Unlike the US, Australia and New Zealand are just down in the mouth British colonies that couldn’t make it on their own. Australia is just a shabby California. There’s nothing high brow or hoity-toity about these convict transportation camps that would interest the more advanced American viewers of TV like myself. It’s shameful to screen ersatz Brideshead Revisiteds next to genuine smart English television content. You can always perceive when someone is trying to make it on the cheap. Substitute margarine for butter. Made in Polynesia for made in the UK. A downturn in pledge dollars doesn’t have to mean a sacrifice in quality. How much could reruns of Good Neighbors or As Time Goes By cost? As in all British TV, economical production values are overcome by high brow accents and big words where smaller words would normally suffice on large budget US TV programs like NCIS. That’s what the literate public TV viewer expects. Not G’day or throw another kangaroo on the barbie. Public TV has lost its rudder.
Now we accept Irish, Scots, and Welsh or even Indian accents in our public television content because these are necessary for verisimilitude especially when properly accented English people are really in charge. This is only logical. Every country has its aboriginal peoples. Even America has Southern accents, but nobody is going to believe a documentary series about our founding fathers where people talk like they are from Atlanta or Sydney, people expect a British accent, and a low budget British production in some dreary castle would be even better. After all who is better suited to present past glories than the British? Nobody in America wants to see stories about small villages in the 1940s, or the 19th century in Australia or New Zealand and if public TV thinks they can foist this on American pledge givers as British programming just because cable network BBC America now gets the cream of British programming, along with the Star Trek franchise, well they need to wake up and smell the tea brewing. Pasty complexions, bad teeth and posh accents are what we expect on Sunday night.

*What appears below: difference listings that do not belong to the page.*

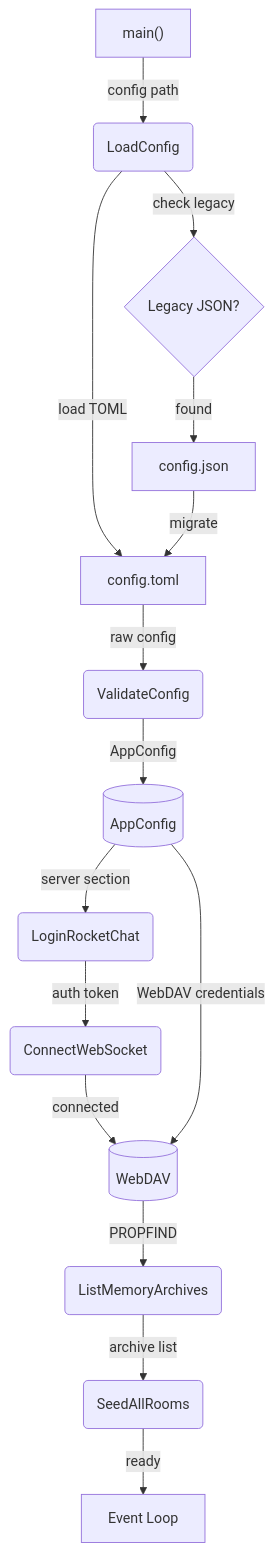
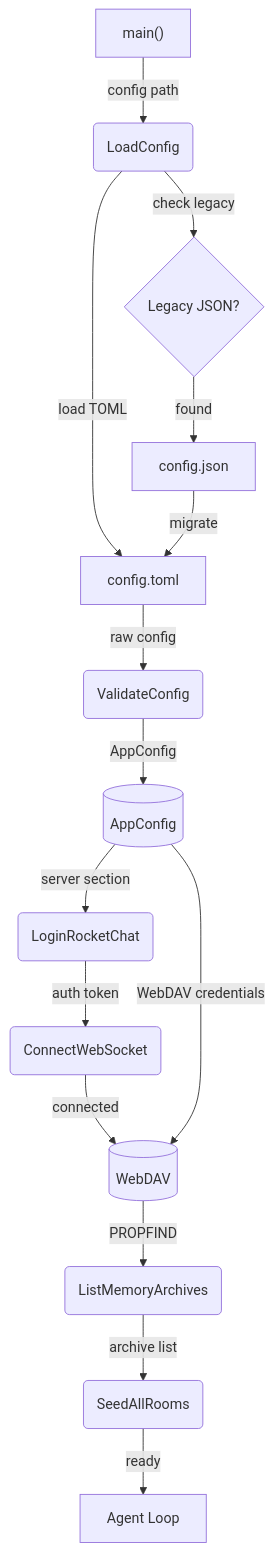
The seventh of 7 diagrams in _dfds/agent-harness.md (cosmoswafer/rockbot), drawn with Mermaid before and after one commit. The commit also changed other lines of this file and 4 other files, not shown here.

````diff
--- a/_dfds/agent-harness.md
+++ b/_dfds/agent-harness.md
@@ -112,31 +214,31 @@
 ```mermaid
 flowchart TD
     START["main()"]
     CFG(LoadConfig)
     MIGRATE{Legacy JSON?}
     TOML["config.toml"]
     JSON["config.json"]
     VALIDATE(ValidateConfig)
     LOGIN(LoginRocketChat)
     CONNECT(ConnectWebSocket)
     DAV[(WebDAV)]
     LIST_MEM(ListMemoryArchives)
     SEED(SeedAllRooms)
-    LOOP[Event Loop]
+    LOOP[Agent Loop]
     CFG_STORE[(AppConfig)]
 
     START -->|"config path"| CFG
     CFG -->|"load TOML"| TOML
     CFG -->|"check legacy"| MIGRATE
     MIGRATE -->|"found"| JSON
     JSON -->|"migrate"| TOML
     TOML -->|"raw config"| VALIDATE
     VALIDATE -->|"AppConfig"| CFG_STORE
     CFG_STORE -->|"server section"| LOGIN
     LOGIN -->|"auth token"| CONNECT
     CONNECT -->|"connected"| DAV
     CFG_STORE -->|"WebDAV credentials"| DAV
     DAV -->|"PROPFIND"| LIST_MEM
     LIST_MEM -->|"archive list"| SEED
     SEED -->|"ready"| LOOP
 ```
````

Now with Brexit on the horizon the fear is that even more Oceania programming will make it onto the lucrative US public TV market. I say don’t stand for it. God Save the Queen! Vote with your pledge dollars. Sure you can expect lower production values in British television as a result but these can always be overcome with longer words and posher accents. More specials with dead 1950s and ’60s doo wop and pop groups are no substitute for high brow British mini series.
One yearns for the days when Alistair Cooke introduced Masterpiece with the proper Theater sup-pended to it. However, Alan Cummings, although with a Scots accent, is almost more an American staple than Cooke. Now if only the current content were as good.

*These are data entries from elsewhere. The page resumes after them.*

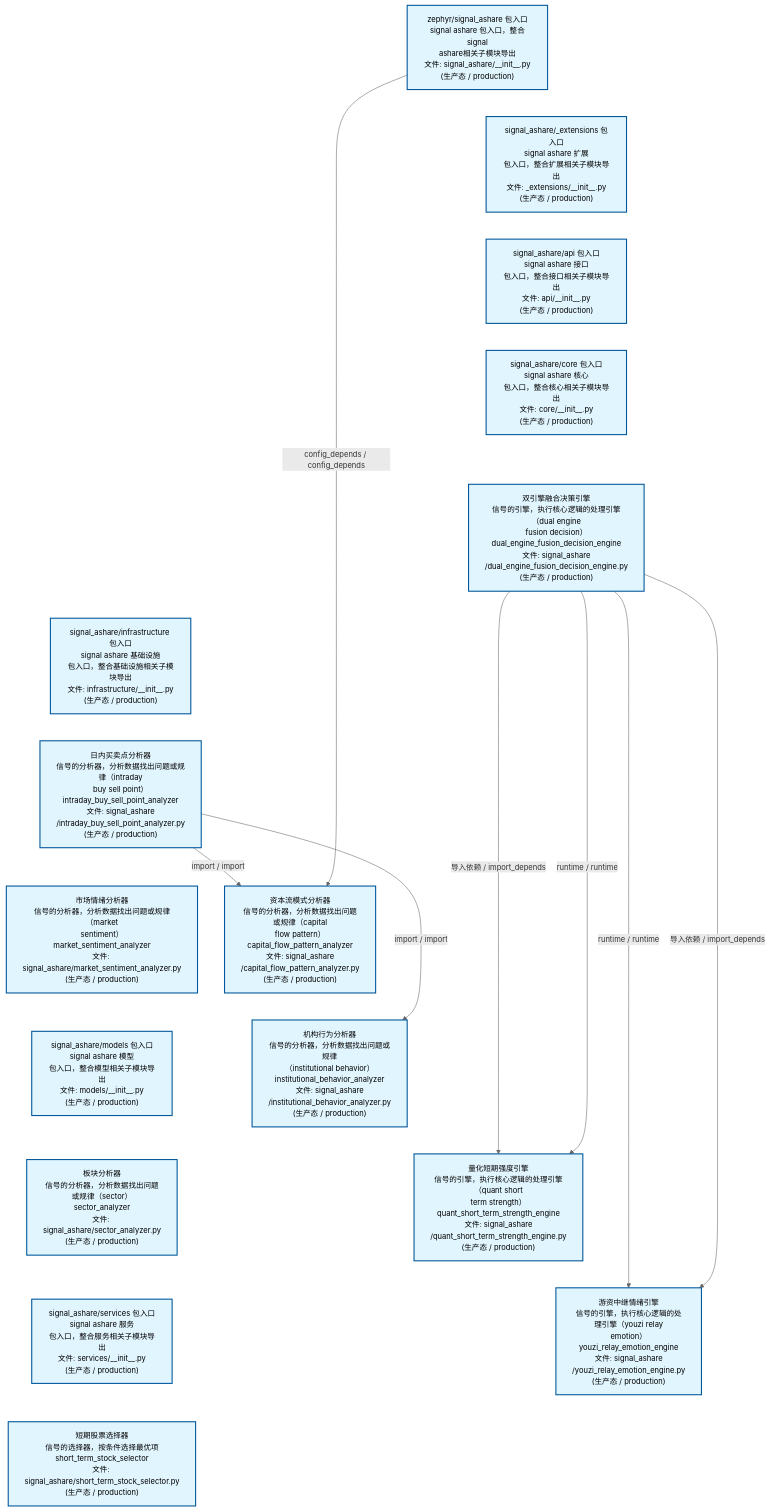
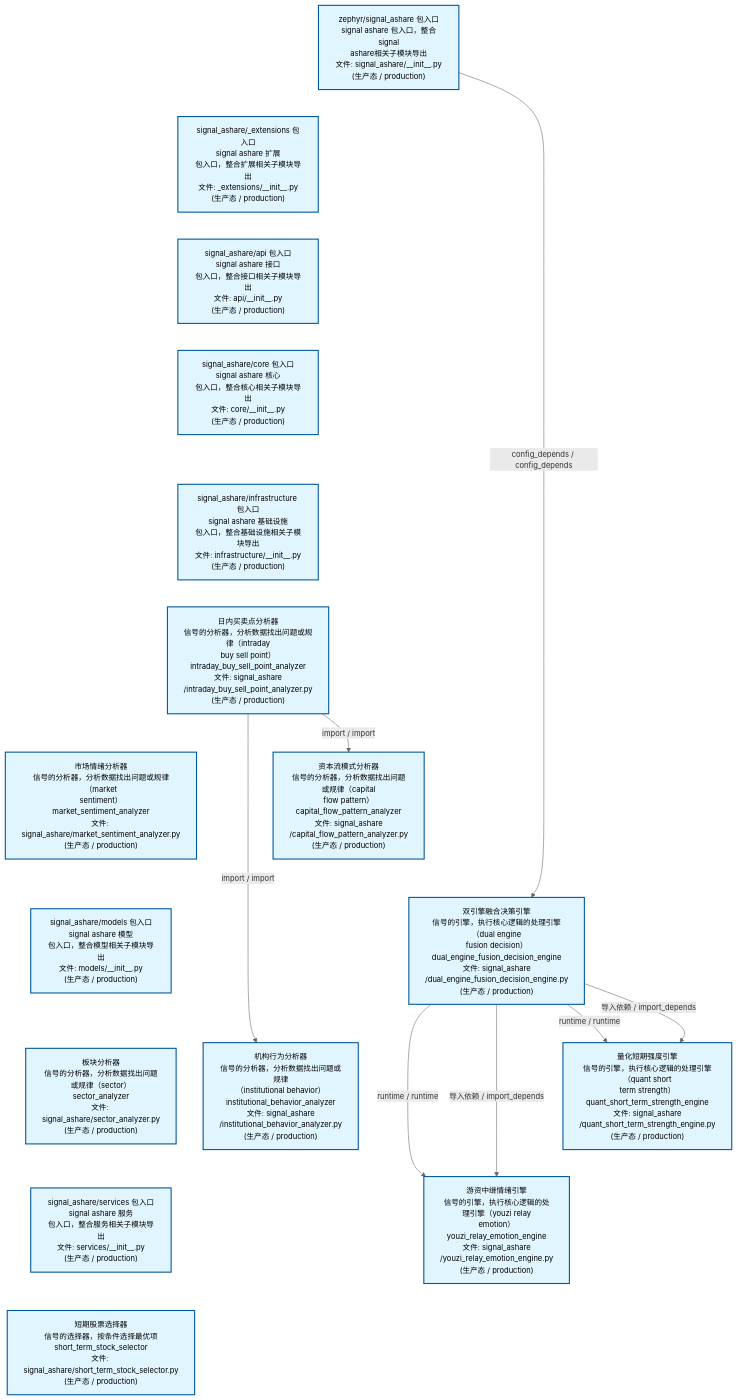
The second of 4 diagrams in docs/02_enterprise_architecture/02_domain_architecture_docs/32_d_ashare_signal.md (xuanFelixVan/ZephyrAlpha), drawn with Mermaid before and after one commit. The commit also changed other lines of this file and 40 other files, not shown here.

````diff
--- a/docs/02_enterprise_architecture/02_domain_architecture_docs/32_d_ashare_signal.md
+++ b/docs/02_enterprise_architecture/02_domain_architecture_docs/32_d_ashare_signal.md
@@ -163,46 +163,45 @@
 ```mermaid
 %%{init: {'theme': 'base', 'themeVariables': {'primaryColor': '#eaeaea', 'primaryTextColor': '#333333', 'primaryBorderColor': '#666666', 'lineColor': '#666666', 'secondaryColor': '#eaeaea', 'tertiaryColor': '#eaeaea', 'fontSize': '14px'}}}%%
 flowchart TD
     src_zephyr_signal_ashare_init_py["zephyr/signal_ashare 包入口<br/>signal ashare 包入口，整合signal<br/>ashare相关子模块导出<br/>文件: signal_ashare/__init__.py<br/>(生产态 / production)"]
     src_zephyr_signal_ashare_extensions_init_py["signal_ashare/_extensions 包入口<br/>signal ashare 扩展<br/>包入口，整合扩展相关子模块导出<br/>文件: _extensions/__init__.py<br/>(生产态 / production)"]
     src_zephyr_signal_ashare_api_init_py["signal_ashare/api 包入口<br/>signal ashare 接口<br/>包入口，整合接口相关子模块导出<br/>文件: api/__init__.py<br/>(生产态 / production)"]
     src_zephyr_signal_ashare_core_init_py["signal_ashare/core 包入口<br/>signal ashare 核心<br/>包入口，整合核心相关子模块导出<br/>文件: core/__init__.py<br/>(生产态 / production)"]
-    src_zephyr_signal_ashare_dual_engine_fusion_decision_engine_py["双引擎融合决策引擎<br/>信号的引擎，执行核心逻辑的处理引擎（dual engine<br/>fusion decision）<br/>dual_engine_fusion_decision_engine<br/>文件: signal_ashare<br/>/dual_engine_fusion_decision_engine.py<br/>(生产态 / production)"]
     src_zephyr_signal_ashare_infrastructure_init_py["signal_ashare/infrastructure 包入口<br/>signal ashare 基础设施<br/>包入口，整合基础设施相关子模块导出<br/>文件: infrastructure/__init__.py<br/>(生产态 / production)"]
     src_zephyr_signal_ashare_intraday_buy_sell_point_analyzer_py["日内买卖点分析器<br/>信号的分析器，分析数据找出问题或规律（intraday<br/>buy sell point）<br/>intraday_buy_sell_point_analyzer<br/>文件: signal_ashare<br/>/intraday_buy_sell_point_analyzer.py<br/>(生产态 / production)"]
     src_zephyr_signal_ashare_market_sentiment_analyzer_py["市场情绪分析器<br/>信号的分析器，分析数据找出问题或规律（market<br/>sentiment）<br/>market_sentiment_analyzer<br/>文件: signal_ashare/market_sentiment_analyzer.py<br/>(生产态 / production)"]
     src_zephyr_signal_ashare_models_init_py["signal_ashare/models 包入口<br/>signal ashare 模型<br/>包入口，整合模型相关子模块导出<br/>文件: models/__init__.py<br/>(生产态 / production)"]
     src_zephyr_signal_ashare_sector_analyzer_py["板块分析器<br/>信号的分析器，分析数据找出问题或规律（sector）<br/>sector_analyzer<br/>文件: signal_ashare/sector_analyzer.py<br/>(生产态 / production)"]
     src_zephyr_signal_ashare_services_init_py["signal_ashare/services 包入口<br/>signal ashare 服务<br/>包入口，整合服务相关子模块导出<br/>文件: services/__init__.py<br/>(生产态 / production)"]
     src_zephyr_signal_ashare_short_term_stock_selector_py["短期股票选择器<br/>信号的选择器，按条件选择最优项<br/>short_term_stock_selector<br/>文件: signal_ashare/short_term_stock_selector.py<br/>(生产态 / production)"]
     src_zephyr_signal_ashare_init_py ~~~ src_zephyr_signal_ashare_extensions_init_py
     src_zephyr_signal_ashare_extensions_init_py ~~~ src_zephyr_signal_ashare_api_init_py
     src_zephyr_signal_ashare_api_init_py ~~~ src_zephyr_signal_ashare_core_init_py
-    src_zephyr_signal_ashare_core_init_py ~~~ src_zephyr_signal_ashare_dual_engine_fusion_decision_engine_py
-    src_zephyr_signal_ashare_dual_engine_fusion_decision_engine_py ~~~ src_zephyr_signal_ashare_infrastructure_init_py
+    src_zephyr_signal_ashare_core_init_py ~~~ src_zephyr_signal_ashare_infrastructure_init_py
     src_zephyr_signal_ashare_infrastructure_init_py ~~~ src_zephyr_signal_ashare_intraday_buy_sell_point_analyzer_py
     src_zephyr_signal_ashare_intraday_buy_sell_point_analyzer_py ~~~ src_zephyr_signal_ashare_market_sentiment_analyzer_py
     src_zephyr_signal_ashare_market_sentiment_analyzer_py ~~~ src_zephyr_signal_ashare_models_init_py
     src_zephyr_signal_ashare_models_init_py ~~~ src_zephyr_signal_ashare_sector_analyzer_py
     src_zephyr_signal_ashare_sector_analyzer_py ~~~ src_zephyr_signal_ashare_services_init_py
     src_zephyr_signal_ashare_services_init_py ~~~ src_zephyr_signal_ashare_short_term_stock_selector_py
     src_zephyr_signal_ashare_capital_flow_pattern_analyzer_py["资本流模式分析器<br/>信号的分析器，分析数据找出问题或规律（capital<br/>flow pattern）<br/>capital_flow_pattern_analyzer<br/>文件: signal_ashare<br/>/capital_flow_pattern_analyzer.py<br/>(生产态 / production)"]
+    src_zephyr_signal_ashare_dual_engine_fusion_decision_engine_py["双引擎融合决策引擎<br/>信号的引擎，执行核心逻辑的处理引擎（dual engine<br/>fusion decision）<br/>dual_engine_fusion_decision_engine<br/>文件: signal_ashare<br/>/dual_engine_fusion_decision_engine.py<br/>(生产态 / production)"]
     src_zephyr_signal_ashare_institutional_behavior_analyzer_py["机构行为分析器<br/>信号的分析器，分析数据找出问题或规律<br/>（institutional behavior）<br/>institutional_behavior_analyzer<br/>文件: signal_ashare<br/>/institutional_behavior_analyzer.py<br/>(生产态 / production)"]
+    src_zephyr_signal_ashare_capital_flow_pattern_analyzer_py ~~~ src_zephyr_signal_ashare_dual_engine_fusion_decision_engine_py
+    src_zephyr_signal_ashare_dual_engine_fusion_decision_engine_py ~~~ src_zephyr_signal_ashare_institutional_behavior_analyzer_py
     src_zephyr_signal_ashare_quant_short_term_strength_engine_py["量化短期强度引擎<br/>信号的引擎，执行核心逻辑的处理引擎（quant short<br/>term strength）<br/>quant_short_term_strength_engine<br/>文件: signal_ashare<br/>/quant_short_term_strength_engine.py<br/>(生产态 / production)"]
     src_zephyr_signal_ashare_youzi_relay_emotion_engine_py["游资中继情绪引擎<br/>信号的引擎，执行核心逻辑的处理引擎（youzi relay<br/>emotion）<br/>youzi_relay_emotion_engine<br/>文件: signal_ashare<br/>/youzi_relay_emotion_engine.py<br/>(生产态 / production)"]
-    src_zephyr_signal_ashare_capital_flow_pattern_analyzer_py ~~~ src_zephyr_signal_ashare_institutional_behavior_analyzer_py
-    src_zephyr_signal_ashare_institutional_behavior_analyzer_py ~~~ src_zephyr_signal_ashare_quant_short_term_strength_engine_py
     src_zephyr_signal_ashare_quant_short_term_strength_engine_py ~~~ src_zephyr_signal_ashare_youzi_relay_emotion_engine_py
-    src_zephyr_signal_ashare_intraday_buy_sell_point_analyzer_py -->|import / import| src_zephyr_signal_ashare_capital_flow_pattern_analyzer_py
-    src_zephyr_signal_ashare_intraday_buy_sell_point_analyzer_py -->|import / import| src_zephyr_signal_ashare_institutional_behavior_analyzer_py
-    src_zephyr_signal_ashare_dual_engine_fusion_decision_engine_py -->|导入依赖 / import_depends| src_zephyr_signal_ashare_quant_short_term_strength_engine_py
-    src_zephyr_signal_ashare_dual_engine_fusion_decision_engine_py -->|runtime / runtime| src_zephyr_signal_ashare_quant_short_term_strength_engine_py
     src_zephyr_signal_ashare_dual_engine_fusion_decision_engine_py -->|runtime / runtime| src_zephyr_signal_ashare_youzi_relay_emotion_engine_py
     src_zephyr_signal_ashare_dual_engine_fusion_decision_engine_py -->|导入依赖 / import_depends| src_zephyr_signal_ashare_youzi_relay_emotion_engine_py
-    src_zephyr_signal_ashare_init_py -->|config_depends / config_depends| src_zephyr_signal_ashare_capital_flow_pattern_analyzer_py
+    src_zephyr_signal_ashare_dual_engine_fusion_decision_engine_py -->|runtime / runtime| src_zephyr_signal_ashare_quant_short_term_strength_engine_py
+    src_zephyr_signal_ashare_dual_engine_fusion_decision_engine_py -->|导入依赖 / import_depends| src_zephyr_signal_ashare_quant_short_term_strength_engine_py
+    src_zephyr_signal_ashare_intraday_buy_sell_point_analyzer_py -->|import / import| src_zephyr_signal_ashare_institutional_behavior_analyzer_py
+    src_zephyr_signal_ashare_intraday_buy_sell_point_analyzer_py -->|import / import| src_zephyr_signal_ashare_capital_flow_pattern_analyzer_py
+    src_zephyr_signal_ashare_init_py -->|config_depends / config_depends| src_zephyr_signal_ashare_dual_engine_fusion_decision_engine_py
     classDef production fill:#e1f5fe,stroke:#01579b,stroke-width:2px,color:#000
     classDef design fill:#fff3e0,stroke:#e65100,stroke-width:2px,color:#000,stroke-dasharray: 5 5
     classDef external_prod fill:#e8f4fd,stroke:#0277bd,stroke-width:1px,color:#000
     classDef external_design fill:#fff8e7,stroke:#ef6c00,stroke-width:1px,color:#000,stroke-dasharray: 5 5
     class src_zephyr_signal_ashare_init_py,src_zephyr_signal_ashare_extensions_init_py,src_zephyr_signal_ashare_api_init_py,src_zephyr_signal_ashare_capital_flow_pattern_analyzer_py,src_zephyr_signal_ashare_core_init_py,src_zephyr_signal_ashare_dual_engine_fusion_decision_engine_py,src_zephyr_signal_ashare_infrastructure_init_py,src_zephyr_signal_ashare_institutional_behavior_analyzer_py,src_zephyr_signal_ashare_intraday_buy_sell_point_analyzer_py,src_zephyr_signal_ashare_market_sentiment_analyzer_py,src_zephyr_signal_ashare_models_init_py,src_zephyr_signal_ashare_quant_short_term_strength_engine_py,src_zephyr_signal_ashare_sector_analyzer_py,src_zephyr_signal_ashare_services_init_py,src_zephyr_signal_ashare_short_term_stock_selector_py,src_zephyr_signal_ashare_youzi_relay_emotion_engine_py production
 ```
````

I say put the Theater back in Masterpiece and take the Masterpiece out of Mystery. Don’t stand for inferior colonial programming. The next thing you know they’ll be putting programming from the ultimate failed colony, Canada, on public TV. The most patriotic thing you can do today is write to the Corporation for Public Broadcasting or your local PBS station to keep our American public television exclusively British.